__EXERCISE GOAL__. Every line in the records below that holds the word "getElementById" is to be copied.

__INPUT MATERIAL__.
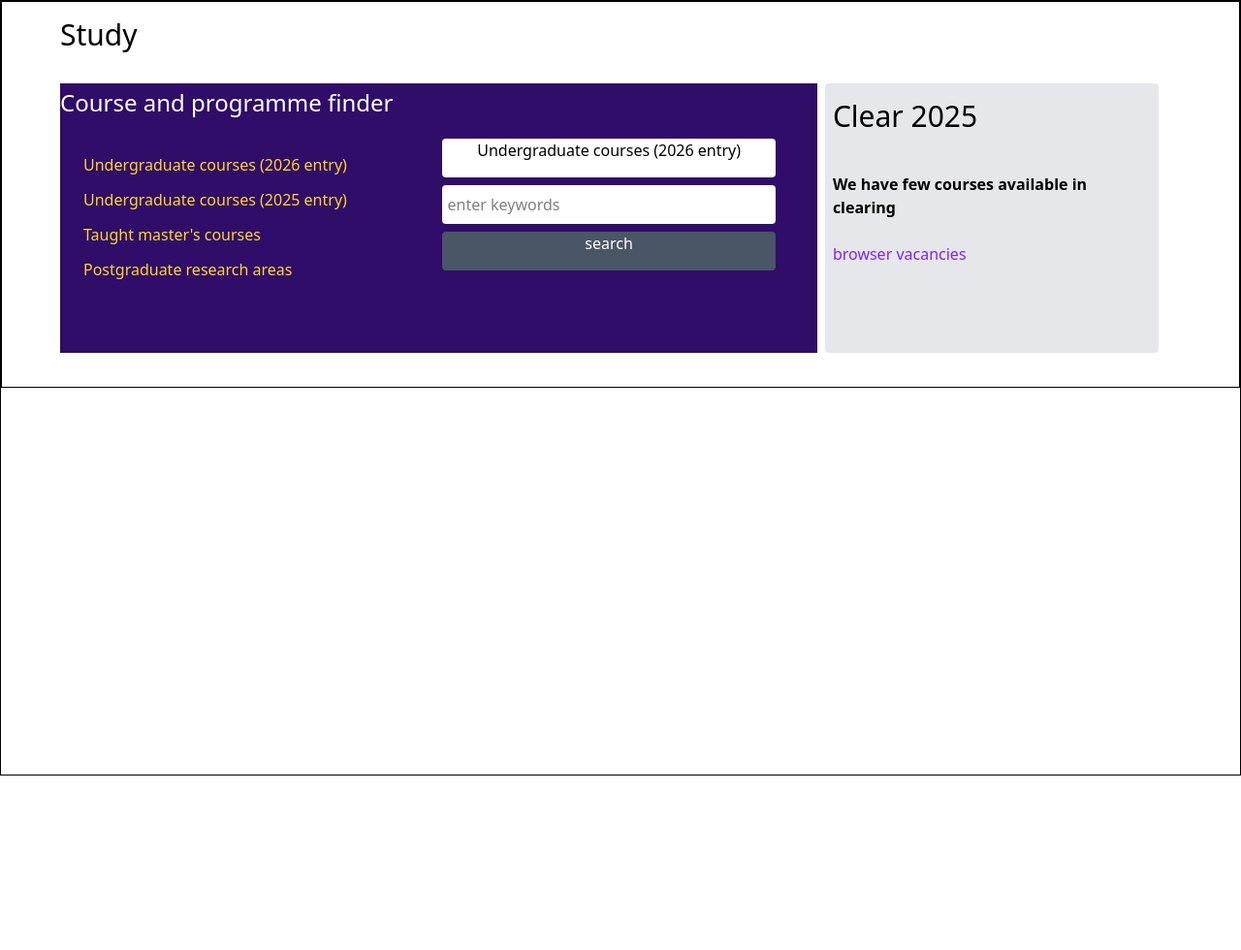
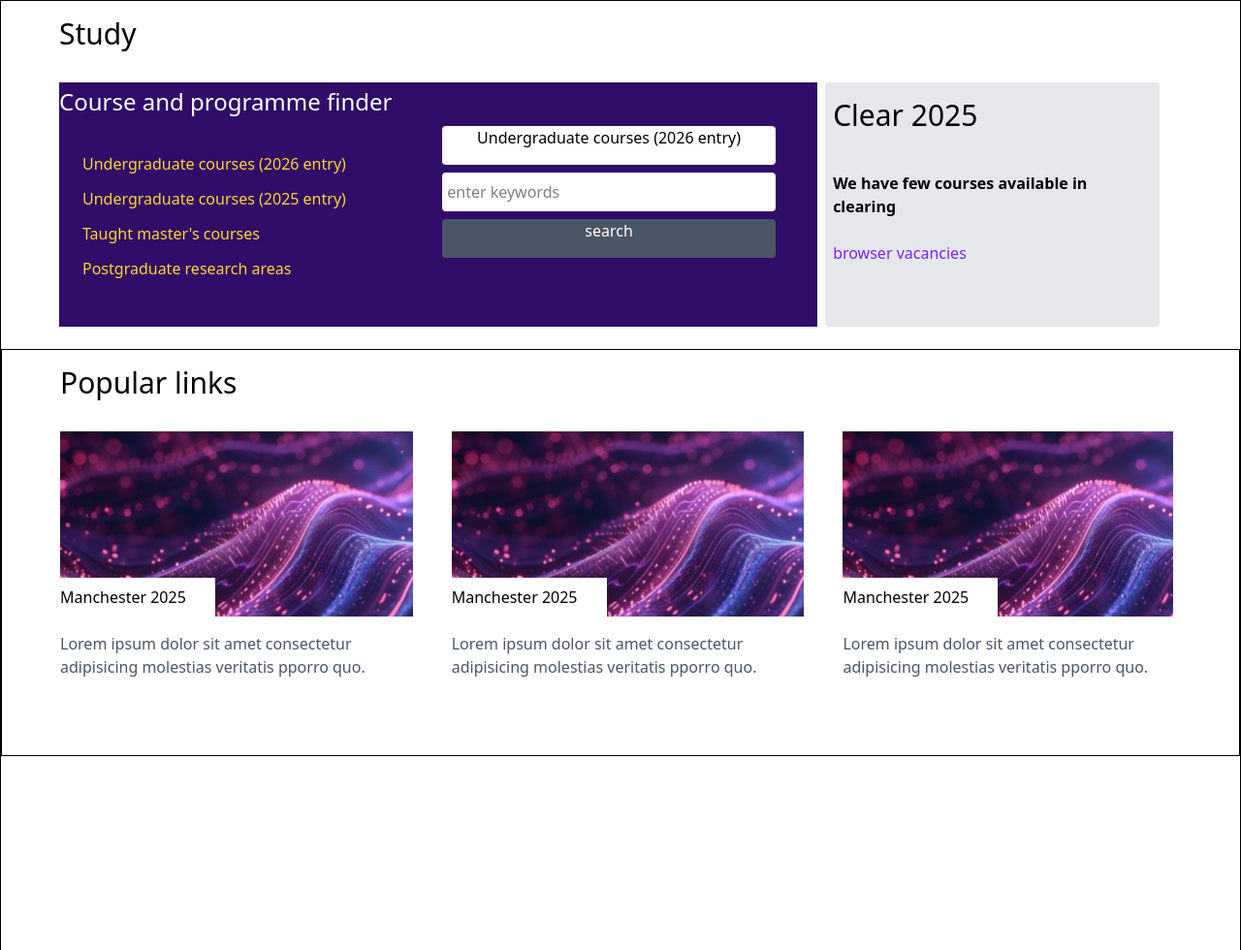
Before and after one commit to system-Barinda/Website-Cloning-Manchester, a website: page src/index.html in a window 1280 px wide. Shown: the part 500-1480 px from the top of the page at 97% size. Before the commit the page ends 1300 px from the top, so only its background shows below. Drawn offline with nearby package versions, Linux system fonts and the light colour scheme.

Commit message:
I finish the second middle part of social commons

```diff
--- a/src/index.html
+++ b/src/index.html
@@ -38,8 +38,8 @@
         </div>
      </div>
   </div>
-  <div class="social-commons border h-200 w-full">
-    <div class="study  h-[50%] w-auto flex flex-col border">
+  <div class="social-commons border h-300 w-full">
+    <div class="study  h-[30%] w-auto flex flex-col ">
         <h1 class="m-4 text-3xl ml-15">Study</h1>
         <div class=" h-[70%] w-[90%] ml-15 m-4 flex gap-2 ">
           <div class="  h-auto w-[68%] bg-violet-950 text-white  ">
@@ -69,6 +69,49 @@
                     <button class="m-2 text-violet-600 mt-4 hover:underline hover:cursor-pointer">browser vacancies</button>
           </div>
     </div>
+
+
+
+
+  </div>
+
+      <div class="study  h-[35%] w-auto flex flex-col border">
+        <h1 class="m-4 text-3xl ml-15">Popular links</h1>
+        <div class=" h-[77%] w-[90%] ml-15 m-4 flex gap-10  ">
+
+            <div class="  h-auto w-[32%] ">
+                 <div class="min  h-[60%] w-auto bg-[url('./images/UoMmakethe.jpeg')] object-cover flex">
+                  <button class="text-black h-10 w-40 bg-white text-start self-end cursor-pointer">Manchester 2025</button>
+                 </div>
+                 <h1 class="mt-4 text-gray-600 cursor-pointer">
+                  Lorem ipsum dolor sit amet consectetur adipisicing molestias veritatis pporro quo.
+                 </h1>
+          </div>
+
+           <div class="  h-auto w-[32%] ">
+                 <div class="min  h-[60%] w-auto bg-[url('./images/UoMmakethe.jpeg')] object-cover flex">
+                  <button class="text-black h-10 w-40 bg-white text-start self-end cursor-pointer">Manchester 2025</button>
+                 </div>
+                 <h1 class="mt-4 text-gray-600 cursor-pointer">
+                  Lorem ipsum dolor sit amet consectetur adipisicing molestias veritatis pporro quo.
+                 </h1>
+          </div>
+
+           <div class="  h-auto w-[30%] ">
+                 <div class="min  h-[60%] w-auto bg-[url('./images/UoMmakethe.jpeg')] object-cover flex">
+                  <button class="text-black h-10 w-40 bg-white text-start self-end cursor-pointer">Manchester 2025</button>
+                 </div>
+                 <h1 class="mt-4 text-gray-600 cursor-pointer">
+                  Lorem ipsum dolor sit amet consectetur adipisicing molestias veritatis pporro quo.
+                 </h1>
+          </div>
+
+          </div>
+
+
+
+    </div>
+ <br>
   </div>
 </body>
 </html>
```
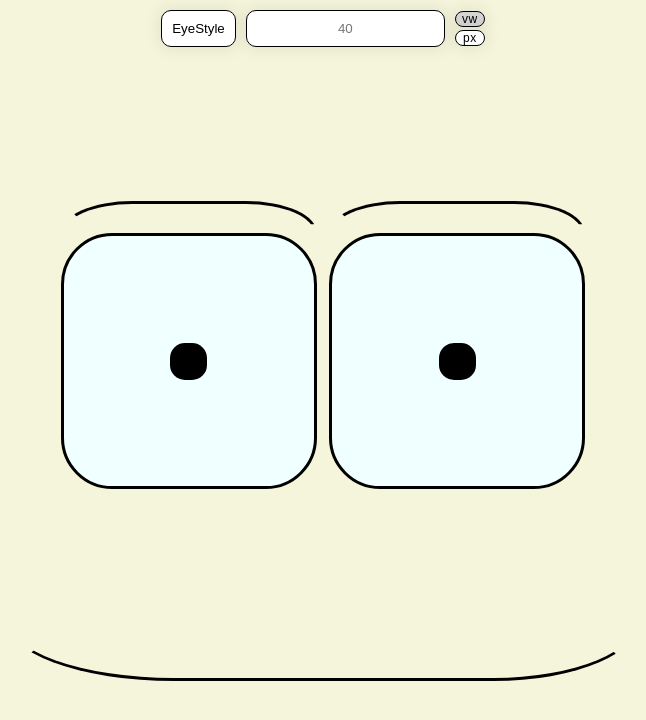
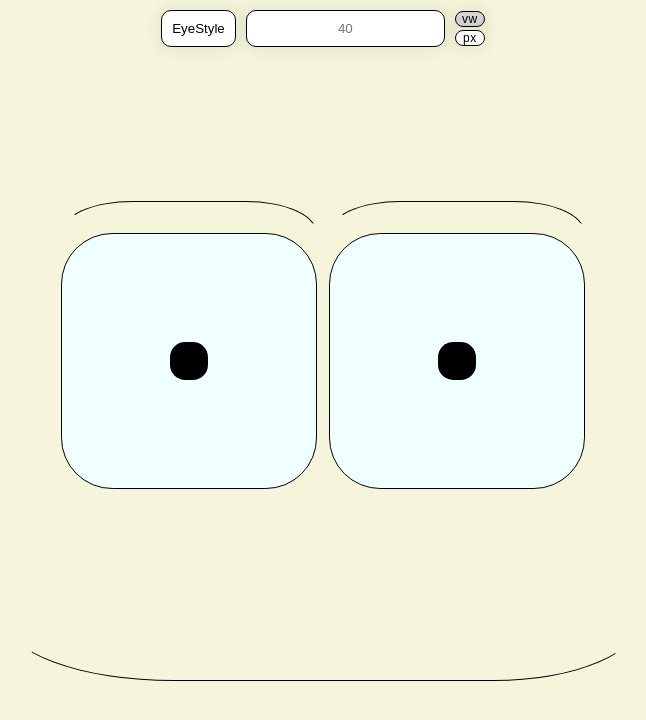
Before and after one commit to mkuenzl/animate-cursor, a React (Create React App) app: page / in a window 1280 px wide. Shown: the top 720 px of the page, without its empty margins (317-963 px from the left). Built offline with nearby package versions, Linux system fonts and the light colour scheme.

Commit message:
fixed css property not found on border-width
fixed button swapper eye className on first click

```diff
--- a/src/components/face/features/Eye.css
+++ b/src/components/face/features/Eye.css
@@ -10,8 +10,7 @@
 	display: flex;
 	width: 40%;
 	height: 100%;
-	border: solid #000;
-	border-width: small;
+	border: 0.125vw solid #000;
 	border-color: #000 transparent transparent transparent;
 	border-radius: 50%/4.5vw 4.5vw 0 0;
 	transform: translate(calc(var(--width) * 0.125 * (var(--x))), calc(var(--width) * 0.15 * (var(--y))));
@@ -21,8 +20,7 @@
 	display: flex;
 	width: 40%;
 	height: 80%;
-	border: solid #000;
-	border-width: small;
+	border: 0.1vw solid #000;
 	align-items: center;
 	justify-content: center;
 	background-color: azure;
@@ -34,8 +32,7 @@
 	display: flex;
 	width: 40%;
 	height: 80%;
-	border: solid #000;
-	border-width: small;
+	border: 0.1vw solid #000;
 	align-items: center;
 	justify-content: center;
 	background-color: azure;
--- a/src/components/face/features/Mouth.css
+++ b/src/components/face/features/Mouth.css
@@ -2,8 +2,7 @@
 	display: flex;
 	width: 100%;
 	height: 100%;
-	border: solid #000;
-	border-width: small;
+	border: 0.15vw solid #000;
 	border-color: transparent transparent #000 transparent;
 	border-radius: 0 0 17.5vw 40%/7.5vw;
 }
--- a/src/components/form/utility/ButtonSwapper.jsx
+++ b/src/components/form/utility/ButtonSwapper.jsx
@@ -7,13 +7,13 @@ const ButtonSwapper = ({ name }) => {
 	const handleClick = (event) => {
 		if (clicked) {
 			setClicked(false);
-			document.getElementById("leftEye").className = "eye-style-round";
-			document.getElementById("rightEye").className = "eye-style-round";
+			document.getElementById("leftEye").className = "eye";
+			document.getElementById("rightEye").className = "eye";
 			console.log("eye style: round");
 		} else {
 			setClicked(true);
-			document.getElementById("leftEye").className = "eye";
-			document.getElementById("rightEye").className = "eye";
+			document.getElementById("leftEye").className = "eye-style-round";
+			document.getElementById("rightEye").className = "eye-style-round";
 			console.log("eye style: default");
 		}
 	};
```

__PROBLEM SOLUTION__.
-			document.getElementById("leftEye").className = "eye-style-round";
-			document.getElementById("rightEye").className = "eye-style-round";
+			document.getElementById("leftEye").className = "eye";
+			document.getElementById("rightEye").className = "eye";
-			document.getElementById("leftEye").className = "eye";
-			document.getElementById("rightEye").className = "eye";
+			document.getElementById("leftEye").className = "eye-style-round";
+			document.getElementById("rightEye").className = "eye-style-round";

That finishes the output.